→ **What the task requires**: Go through the data below and return each line where the string "alignment" appears.

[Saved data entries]
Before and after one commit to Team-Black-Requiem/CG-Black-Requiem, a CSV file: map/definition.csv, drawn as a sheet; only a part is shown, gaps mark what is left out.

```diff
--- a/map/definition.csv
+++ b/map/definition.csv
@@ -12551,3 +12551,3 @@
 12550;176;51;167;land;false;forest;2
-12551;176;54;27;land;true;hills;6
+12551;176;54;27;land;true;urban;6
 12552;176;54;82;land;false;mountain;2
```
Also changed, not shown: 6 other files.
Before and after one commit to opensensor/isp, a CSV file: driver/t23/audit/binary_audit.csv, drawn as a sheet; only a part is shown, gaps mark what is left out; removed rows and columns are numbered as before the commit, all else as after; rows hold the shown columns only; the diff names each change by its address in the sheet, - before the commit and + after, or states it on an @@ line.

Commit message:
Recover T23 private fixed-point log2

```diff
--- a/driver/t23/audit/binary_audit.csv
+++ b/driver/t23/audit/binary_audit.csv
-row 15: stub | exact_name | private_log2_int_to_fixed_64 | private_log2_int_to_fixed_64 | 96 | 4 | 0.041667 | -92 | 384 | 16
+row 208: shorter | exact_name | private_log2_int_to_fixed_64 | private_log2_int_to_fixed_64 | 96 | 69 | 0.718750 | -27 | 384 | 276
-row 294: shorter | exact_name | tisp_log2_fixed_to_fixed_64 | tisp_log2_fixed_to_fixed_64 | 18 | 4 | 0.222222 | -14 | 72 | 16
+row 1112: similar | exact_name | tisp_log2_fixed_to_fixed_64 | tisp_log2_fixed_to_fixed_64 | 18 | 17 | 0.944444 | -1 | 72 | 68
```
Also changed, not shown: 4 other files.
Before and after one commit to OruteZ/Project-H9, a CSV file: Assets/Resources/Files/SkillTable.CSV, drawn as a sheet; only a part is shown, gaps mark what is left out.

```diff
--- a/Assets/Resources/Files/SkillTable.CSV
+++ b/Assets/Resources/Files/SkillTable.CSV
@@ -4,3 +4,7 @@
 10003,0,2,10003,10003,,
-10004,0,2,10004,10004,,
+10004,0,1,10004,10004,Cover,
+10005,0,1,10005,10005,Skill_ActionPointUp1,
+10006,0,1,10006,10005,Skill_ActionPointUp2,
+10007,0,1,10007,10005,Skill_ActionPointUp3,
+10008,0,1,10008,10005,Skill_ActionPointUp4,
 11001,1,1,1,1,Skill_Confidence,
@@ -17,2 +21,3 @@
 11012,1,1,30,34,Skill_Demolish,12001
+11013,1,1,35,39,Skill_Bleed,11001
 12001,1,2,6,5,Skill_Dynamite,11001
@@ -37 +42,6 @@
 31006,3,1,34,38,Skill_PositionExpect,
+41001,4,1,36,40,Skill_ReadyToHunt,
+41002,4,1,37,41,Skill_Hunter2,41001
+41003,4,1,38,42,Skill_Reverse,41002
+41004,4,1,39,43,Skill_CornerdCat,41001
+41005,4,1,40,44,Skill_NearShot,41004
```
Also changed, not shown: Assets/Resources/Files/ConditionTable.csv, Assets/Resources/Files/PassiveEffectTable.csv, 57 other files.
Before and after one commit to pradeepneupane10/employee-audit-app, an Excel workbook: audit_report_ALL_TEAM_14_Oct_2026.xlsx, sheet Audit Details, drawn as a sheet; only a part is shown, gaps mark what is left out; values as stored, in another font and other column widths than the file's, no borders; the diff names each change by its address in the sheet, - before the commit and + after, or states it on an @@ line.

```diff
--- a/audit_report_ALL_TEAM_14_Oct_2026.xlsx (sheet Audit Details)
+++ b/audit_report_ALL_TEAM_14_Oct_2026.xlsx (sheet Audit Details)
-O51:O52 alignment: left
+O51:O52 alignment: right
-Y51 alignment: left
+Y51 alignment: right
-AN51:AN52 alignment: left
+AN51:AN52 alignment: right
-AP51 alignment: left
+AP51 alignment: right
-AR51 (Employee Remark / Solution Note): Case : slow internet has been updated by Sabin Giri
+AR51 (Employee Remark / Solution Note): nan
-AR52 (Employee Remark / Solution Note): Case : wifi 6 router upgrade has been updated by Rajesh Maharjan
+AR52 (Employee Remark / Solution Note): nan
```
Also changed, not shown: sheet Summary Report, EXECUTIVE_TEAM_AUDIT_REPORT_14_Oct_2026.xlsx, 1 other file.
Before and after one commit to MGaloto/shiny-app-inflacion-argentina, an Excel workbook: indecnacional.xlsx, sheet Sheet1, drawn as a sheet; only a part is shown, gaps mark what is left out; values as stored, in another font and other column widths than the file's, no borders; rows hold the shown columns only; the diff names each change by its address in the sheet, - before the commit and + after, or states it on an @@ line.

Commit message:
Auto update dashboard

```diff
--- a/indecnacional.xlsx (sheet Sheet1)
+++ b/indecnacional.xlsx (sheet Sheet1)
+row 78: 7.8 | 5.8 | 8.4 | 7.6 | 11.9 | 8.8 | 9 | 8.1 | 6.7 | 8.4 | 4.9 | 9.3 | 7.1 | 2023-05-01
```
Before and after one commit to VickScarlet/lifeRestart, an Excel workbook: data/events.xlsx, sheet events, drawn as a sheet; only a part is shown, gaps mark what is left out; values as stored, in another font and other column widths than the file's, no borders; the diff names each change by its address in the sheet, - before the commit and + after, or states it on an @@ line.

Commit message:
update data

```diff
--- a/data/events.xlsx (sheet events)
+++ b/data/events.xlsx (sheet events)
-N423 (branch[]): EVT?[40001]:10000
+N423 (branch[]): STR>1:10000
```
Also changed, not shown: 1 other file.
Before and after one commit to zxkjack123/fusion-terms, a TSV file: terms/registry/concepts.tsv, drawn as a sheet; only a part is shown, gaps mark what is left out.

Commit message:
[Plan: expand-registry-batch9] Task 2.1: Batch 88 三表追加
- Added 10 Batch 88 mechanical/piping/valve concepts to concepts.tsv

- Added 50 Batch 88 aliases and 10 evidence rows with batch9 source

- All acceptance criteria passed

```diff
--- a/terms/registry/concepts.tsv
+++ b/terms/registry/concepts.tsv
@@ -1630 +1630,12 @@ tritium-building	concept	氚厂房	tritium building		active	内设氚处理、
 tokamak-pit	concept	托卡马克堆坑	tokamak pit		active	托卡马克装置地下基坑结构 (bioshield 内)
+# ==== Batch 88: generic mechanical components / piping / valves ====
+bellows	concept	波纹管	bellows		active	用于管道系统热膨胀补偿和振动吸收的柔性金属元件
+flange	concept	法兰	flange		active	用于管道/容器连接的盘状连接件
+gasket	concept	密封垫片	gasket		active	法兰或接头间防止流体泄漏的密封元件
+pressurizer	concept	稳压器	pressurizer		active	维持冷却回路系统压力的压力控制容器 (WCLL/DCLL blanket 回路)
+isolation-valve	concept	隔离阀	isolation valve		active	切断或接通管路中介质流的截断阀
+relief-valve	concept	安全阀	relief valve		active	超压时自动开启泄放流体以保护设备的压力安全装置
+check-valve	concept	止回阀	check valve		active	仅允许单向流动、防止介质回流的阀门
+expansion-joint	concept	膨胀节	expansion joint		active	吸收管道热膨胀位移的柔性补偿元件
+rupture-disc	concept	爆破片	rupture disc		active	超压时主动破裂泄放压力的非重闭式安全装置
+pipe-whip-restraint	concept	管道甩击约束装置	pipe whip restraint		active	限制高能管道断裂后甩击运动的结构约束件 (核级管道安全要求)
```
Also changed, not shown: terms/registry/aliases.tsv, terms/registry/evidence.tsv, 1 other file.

→ **Worked solution**:
-O51:O52 alignment: left
+O51:O52 alignment: right
-Y51 alignment: left
+Y51 alignment: right
-AN51:AN52 alignment: left
+AN51:AN52 alignment: right
-AP51 alignment: left
+AP51 alignment: right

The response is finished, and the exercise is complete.